Riding a run of 25 consecutive makes at the free-throw line, Duncan missed three of his first four attempts in Game 4 and cratered from there. He wound up missing nine of 12 attempts from the line, including an air ball, and looked as tentative as you can look when you're still going for 15 points and 16 boards. The Suns double-teamed Duncan harder than they have until now, with Johnson doing most of the doubling instead of the smaller Nash, and Duncan struggled to answer.
So a series that seemed over now turns interesting, partly because the Suns are quite capable of extending this to a Game 6 ... but mainly to see how the Spurs (re: Duncan) respond. You still have to strongly believe that San Antonio is going to get the one victory it needs to secure a Finals berth, but Spurs coach Gregg Popovich was desperately hoping for the quick ending in spite of the long layoff that goes with it.
Reason being: Pop knows how much practice-floor work he faces, after this track-meet series with the Suns, to get his players ready for a much more physical Finals against Detroit or Miami.
The only positive for Pop now is knowing that he won't have to shield the Spurs from a week of They've Never Played Better media fawning. Which was coming with a victory Sunday.
Nash himself suggested that the Spurs were playing "as well as they have ever played" in amassing a 3-0 series lead. And he has the first-hand historical knowledge to make such assessments, having been eliminated by San Antonio in the same round while with Dallas during the Spurs' 2003 championship run.
Yet this performance almost certainly killed that storyline. Worse yet, it possibly dented the Spurs' confidence, just as it was starting to bubble nicely.
Who knows? Confidence, after all, is a very fragile thing. Even for an otherworldly 7-footer who routinely makes bank shots from the wing that look far tougher than free throws.
How fragile? Just a couple nights earlier, Duncan was fielding questions about how he's "over the hump" at the line, after shooting just 67 percent on frees during the regular season.
Just like that, his free-throwing is back under the microscope and a left-for-dead series has been hauled back to the desert.

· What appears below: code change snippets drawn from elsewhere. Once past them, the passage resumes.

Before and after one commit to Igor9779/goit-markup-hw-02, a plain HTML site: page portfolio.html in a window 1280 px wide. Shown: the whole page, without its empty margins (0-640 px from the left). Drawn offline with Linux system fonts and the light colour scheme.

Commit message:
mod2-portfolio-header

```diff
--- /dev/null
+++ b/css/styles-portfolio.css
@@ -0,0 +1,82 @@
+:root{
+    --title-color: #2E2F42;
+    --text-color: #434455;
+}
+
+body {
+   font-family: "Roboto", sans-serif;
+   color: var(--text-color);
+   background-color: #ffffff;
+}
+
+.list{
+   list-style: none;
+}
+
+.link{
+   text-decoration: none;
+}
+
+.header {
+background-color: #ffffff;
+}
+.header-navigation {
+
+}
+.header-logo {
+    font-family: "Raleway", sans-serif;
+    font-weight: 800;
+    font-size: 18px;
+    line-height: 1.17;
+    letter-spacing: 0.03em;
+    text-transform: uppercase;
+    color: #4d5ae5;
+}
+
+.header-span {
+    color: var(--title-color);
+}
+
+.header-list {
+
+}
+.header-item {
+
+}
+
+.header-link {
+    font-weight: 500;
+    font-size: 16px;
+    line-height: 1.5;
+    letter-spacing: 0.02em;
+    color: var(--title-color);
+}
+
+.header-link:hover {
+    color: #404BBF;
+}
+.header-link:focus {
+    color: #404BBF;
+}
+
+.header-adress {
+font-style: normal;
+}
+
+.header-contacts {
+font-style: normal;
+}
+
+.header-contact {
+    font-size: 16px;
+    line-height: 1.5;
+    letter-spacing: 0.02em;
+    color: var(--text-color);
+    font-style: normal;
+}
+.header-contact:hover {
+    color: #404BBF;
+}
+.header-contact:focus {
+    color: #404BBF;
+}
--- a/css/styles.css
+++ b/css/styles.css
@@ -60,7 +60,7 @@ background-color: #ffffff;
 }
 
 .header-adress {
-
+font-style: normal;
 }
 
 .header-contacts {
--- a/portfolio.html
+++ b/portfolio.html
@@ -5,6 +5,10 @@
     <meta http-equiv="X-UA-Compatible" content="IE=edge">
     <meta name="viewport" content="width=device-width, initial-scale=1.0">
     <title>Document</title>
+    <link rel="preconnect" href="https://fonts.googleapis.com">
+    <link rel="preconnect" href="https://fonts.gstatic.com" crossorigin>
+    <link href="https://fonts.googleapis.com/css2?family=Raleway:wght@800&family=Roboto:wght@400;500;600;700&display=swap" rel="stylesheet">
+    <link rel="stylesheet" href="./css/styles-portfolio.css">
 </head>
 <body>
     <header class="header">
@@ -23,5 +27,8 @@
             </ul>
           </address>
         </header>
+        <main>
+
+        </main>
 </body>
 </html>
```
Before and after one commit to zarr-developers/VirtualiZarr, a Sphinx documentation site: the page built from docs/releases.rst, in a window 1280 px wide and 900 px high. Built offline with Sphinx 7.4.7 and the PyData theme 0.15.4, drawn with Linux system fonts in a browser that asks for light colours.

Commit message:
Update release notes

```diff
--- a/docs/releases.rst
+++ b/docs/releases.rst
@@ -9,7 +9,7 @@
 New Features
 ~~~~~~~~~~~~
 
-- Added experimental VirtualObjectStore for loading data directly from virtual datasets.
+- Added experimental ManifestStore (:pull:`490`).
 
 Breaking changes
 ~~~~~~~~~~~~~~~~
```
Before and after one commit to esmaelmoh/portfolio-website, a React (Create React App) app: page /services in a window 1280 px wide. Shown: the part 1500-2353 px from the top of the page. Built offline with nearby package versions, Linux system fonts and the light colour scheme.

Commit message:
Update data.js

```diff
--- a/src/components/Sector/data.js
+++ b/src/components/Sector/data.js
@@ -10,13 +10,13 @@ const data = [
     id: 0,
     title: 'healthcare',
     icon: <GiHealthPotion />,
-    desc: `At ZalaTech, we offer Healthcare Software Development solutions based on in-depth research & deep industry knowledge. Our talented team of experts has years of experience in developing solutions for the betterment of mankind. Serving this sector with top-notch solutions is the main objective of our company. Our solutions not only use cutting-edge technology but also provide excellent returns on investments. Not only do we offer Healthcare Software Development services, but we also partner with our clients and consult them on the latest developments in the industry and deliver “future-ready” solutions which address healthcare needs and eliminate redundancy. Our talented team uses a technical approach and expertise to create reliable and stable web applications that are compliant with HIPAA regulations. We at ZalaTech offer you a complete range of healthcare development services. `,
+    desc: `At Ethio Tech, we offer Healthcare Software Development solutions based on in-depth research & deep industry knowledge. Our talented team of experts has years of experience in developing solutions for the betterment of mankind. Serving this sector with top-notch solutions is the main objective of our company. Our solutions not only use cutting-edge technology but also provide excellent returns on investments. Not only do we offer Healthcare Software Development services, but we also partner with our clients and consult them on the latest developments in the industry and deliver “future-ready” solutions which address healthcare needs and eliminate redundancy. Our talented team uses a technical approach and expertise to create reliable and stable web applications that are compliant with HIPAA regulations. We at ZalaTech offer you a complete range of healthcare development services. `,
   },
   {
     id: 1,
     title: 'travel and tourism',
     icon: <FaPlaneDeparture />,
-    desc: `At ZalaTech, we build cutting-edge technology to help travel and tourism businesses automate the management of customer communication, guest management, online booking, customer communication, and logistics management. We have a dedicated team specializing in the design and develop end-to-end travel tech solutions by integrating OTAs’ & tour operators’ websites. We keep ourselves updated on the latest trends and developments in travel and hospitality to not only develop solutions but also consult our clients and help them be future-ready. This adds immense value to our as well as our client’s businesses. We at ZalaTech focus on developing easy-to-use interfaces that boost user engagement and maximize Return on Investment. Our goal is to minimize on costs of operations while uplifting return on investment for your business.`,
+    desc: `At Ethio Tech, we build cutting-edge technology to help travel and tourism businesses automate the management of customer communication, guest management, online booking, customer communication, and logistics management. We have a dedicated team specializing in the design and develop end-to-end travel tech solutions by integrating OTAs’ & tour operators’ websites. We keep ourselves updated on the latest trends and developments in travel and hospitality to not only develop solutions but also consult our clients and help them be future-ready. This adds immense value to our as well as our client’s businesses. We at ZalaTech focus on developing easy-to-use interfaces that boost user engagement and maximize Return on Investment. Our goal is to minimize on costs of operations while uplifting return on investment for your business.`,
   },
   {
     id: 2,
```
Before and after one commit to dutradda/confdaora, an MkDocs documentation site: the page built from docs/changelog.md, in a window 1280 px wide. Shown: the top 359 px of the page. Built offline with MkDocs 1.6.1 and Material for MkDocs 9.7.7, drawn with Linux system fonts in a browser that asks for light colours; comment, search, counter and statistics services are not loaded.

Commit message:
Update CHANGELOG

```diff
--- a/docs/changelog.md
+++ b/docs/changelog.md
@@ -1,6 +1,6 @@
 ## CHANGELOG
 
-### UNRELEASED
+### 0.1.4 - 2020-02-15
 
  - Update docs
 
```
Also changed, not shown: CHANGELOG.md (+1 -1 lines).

"Just a tough night all around -- from the field, from the line, just everything," Duncan said. "... We helped them a bunch."
Correction: Duncan helped them a bunch. Not what Nash is used to from a Spur, basketball breed or otherwise.